Speed read

  • A meeting has called for a need to create evidence to restore Africa’s forests
  • Collaborations among universities could help generate more evidence
  • Governments should be committed to helping smallholders restore degraded forests

Generating sufficient scientific knowledge to restore degraded land is critical in Africa because the continent largely depends on land and other natural resources for socioeconomic development, experts say.

Most populations, it was noted at the 1st African Forest Landscape Restoration (AFR100) Regional Conference this month (11-12 October) in Ethiopia, depend on land for livelihoods, but there has been massive degradation and this calls for, among others, adequate knowledge for restoration, particularly by small-scale farmers.

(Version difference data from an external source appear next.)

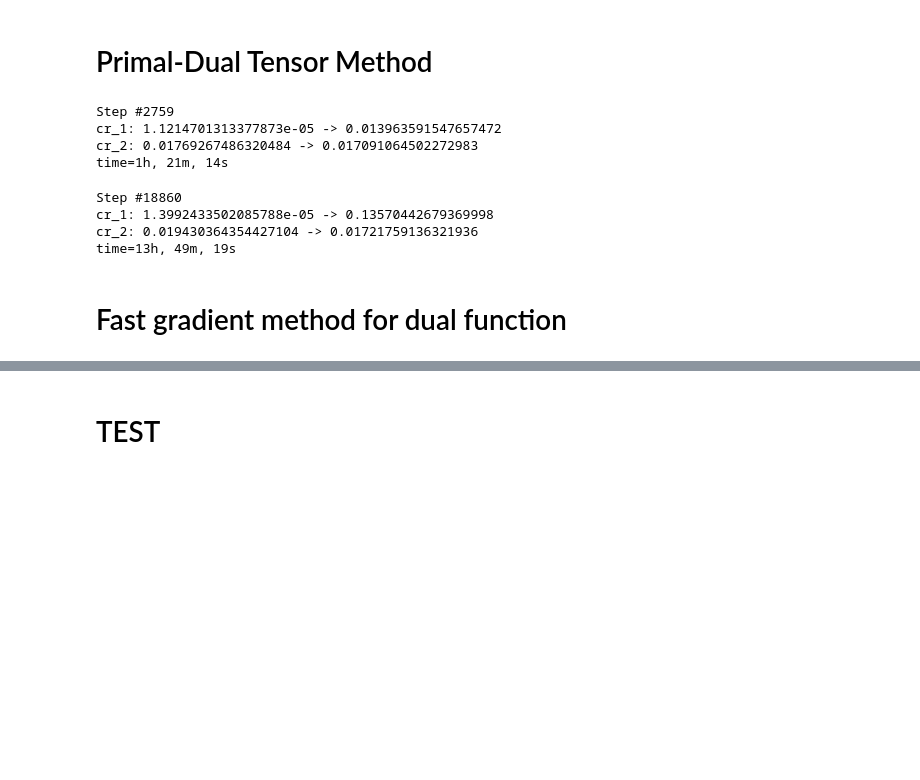
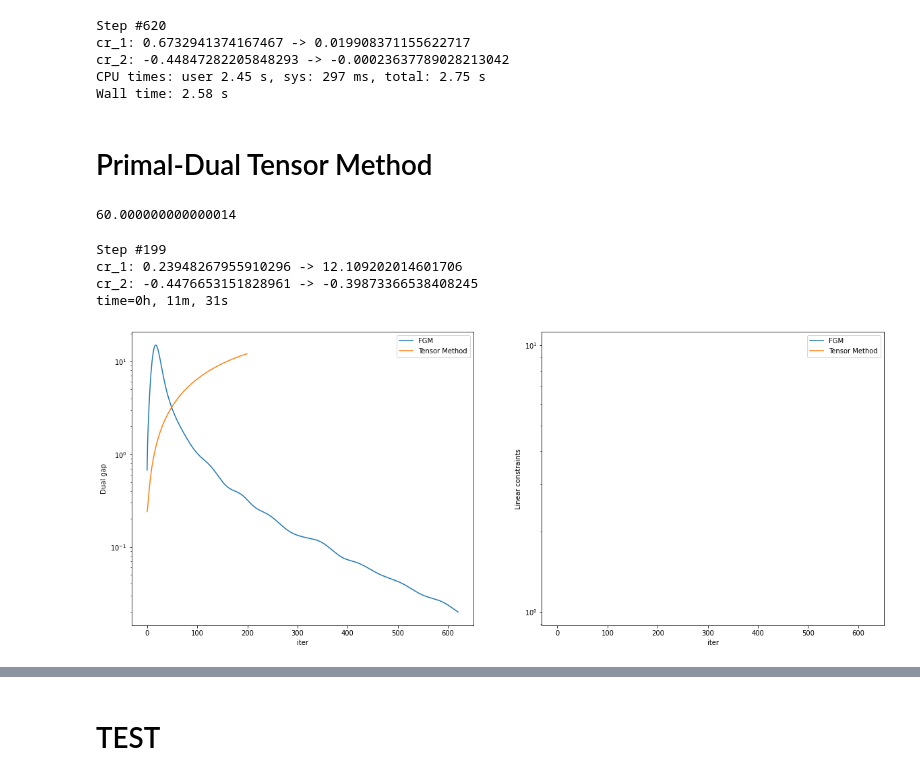
Before and after one commit to postrou/OPTAMI, a Jupyter notebook: primal_dual.ipynb, the cells around one changed output, grey strips where cells are left out. Cells and saved outputs as stored; diff of their text form; code cells hidden in the pictures; blank space fills up the shorter version.

```diff
--- a/primal_dual.ipynb
+++ b/primal_dual.ipynb
@@ -42,12 +160,31 @@ else:
+# %%
+%%time
+F_value, g_value, primal_var, fgm_cr_1_list, fgm_cr_2_list = fast_gradient_method(
+    M_1,
+    M_matrix,
+    primal_func,
+    dual_func,
+    primal_var_func,
+    round_func,
+    b,
+    eps,
+    eps,
+    device=device
+)
+# %% [output]
+Step #620
+cr_1: 0.6732941374167467 -> 0.019908371155622717
+cr_2: -0.44847282205848293 -> -0.00023637789028213042
+CPU times: user 2.45 s, sys: 297 ms, total: 2.75 s
+Wall time: 2.58 s
 # %% [markdown]
 # Primal-Dual Tensor Method
-# %%
-eps = 0.015
-# gamma = eps / (3 * np.log(n))
-gamma = 0.357
-image_index = 0
 # %%
-M_p = calculate_lipschitz_constant(n, gamma, p_order=3, A_A_T=A_A_T, device=device)
+M_p = calculate_lipschitz_constant(n, gamma, p_order=3, A_A_T=None, device=device)
+# %%
+M_p
+# %% [output]
+60.000000000000014
 # %%
 # def ot_softmax():
     # log_B = M_over_gamma + torch.outer(psi, torch.ones(n)) + torch.outer(eta, torch.ones(n))
@@ -67,37 +204,23 @@ optimizer = PrimalDualAccelerated(
     M_p=M_p,
     p_order=torch.tensor(3, device=device),
     eps=0.01,
-    calculate_primal_var=lambda lamb: calculate_x(lamb, n, M_matrix_over_gamma, gamma, ones)
+    calculate_primal_var=lambda lamb: calculate_x(lamb, n, M_matrix_over_gamma, ones)
 )
 # %%
 optimizer, i, cr_1, cr_2 = run_experiment(
     M_p,
     gamma,
     eps,
     image_index,
     optimizer=optimizer,
-    max_steps=2760,
+    max_steps=200,
+    fgm_cr_1_list=fgm_cr_1_list,
+    fgm_cr_2_list=fgm_cr_2_list,
     device=device
 )
 # %% [output]
-Step #2759
-cr_1: 1.1214701313377873e-05 -> 0.013963591547657472
-cr_2: 0.01769267486320484 -> 0.017091064502272983
-time=1h, 21m, 14s
+Step #199
+cr_1: 0.23948267955910296 -> 12.109202014601706
+cr_2: -0.4476653151828961 -> -0.39873366538408245
+time=0h, 11m, 31s
+[figure, added]
-# %%
-optimizer, i, cr_1, cr_2 = run_experiment(
-    M_p,
-    gamma,
-    eps,
-    image_index,
-    optimizer=optimizer,
-    max_steps=2760,
-    device=device
-)
-# %% [output]
-Step #18860
-cr_1: 1.3992433502085788e-05 -> 0.13570442679369998
-cr_2: 0.019430364354427104 -> 0.01721759136321936
-time=13h, 49m, 19s
-# %% [markdown]
-# Fast gradient method for dual function
```
Also changed, not shown: parts of 42 cells of this notebook.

“Rivers are drying, Lake Chad is gone, Lake Turkana in Kenya is receding and [thus] people have to take restoration very seriously.”

Alice Akinyi Kaudia, Kenya’s Ministry of Environment and Natural Resources.

“This requires inter-universities collaborations because not all African universities are well endowed with enough resources to generate needed knowledge and tools,” says Alice Akinyi Kaudia, environmentsecretary in Kenya’s Ministry of Environment and Natural Resources. “It will [also] be useful to develop centres of excellence within them to address this urgently.”

The AFR100 conference was organised by the New Economic Partnership for Africa’s Development, Federal German Ministry for Economic Cooperation and Development, the World Bank, and the World Resources Institute.

Read the full article: SciDevNet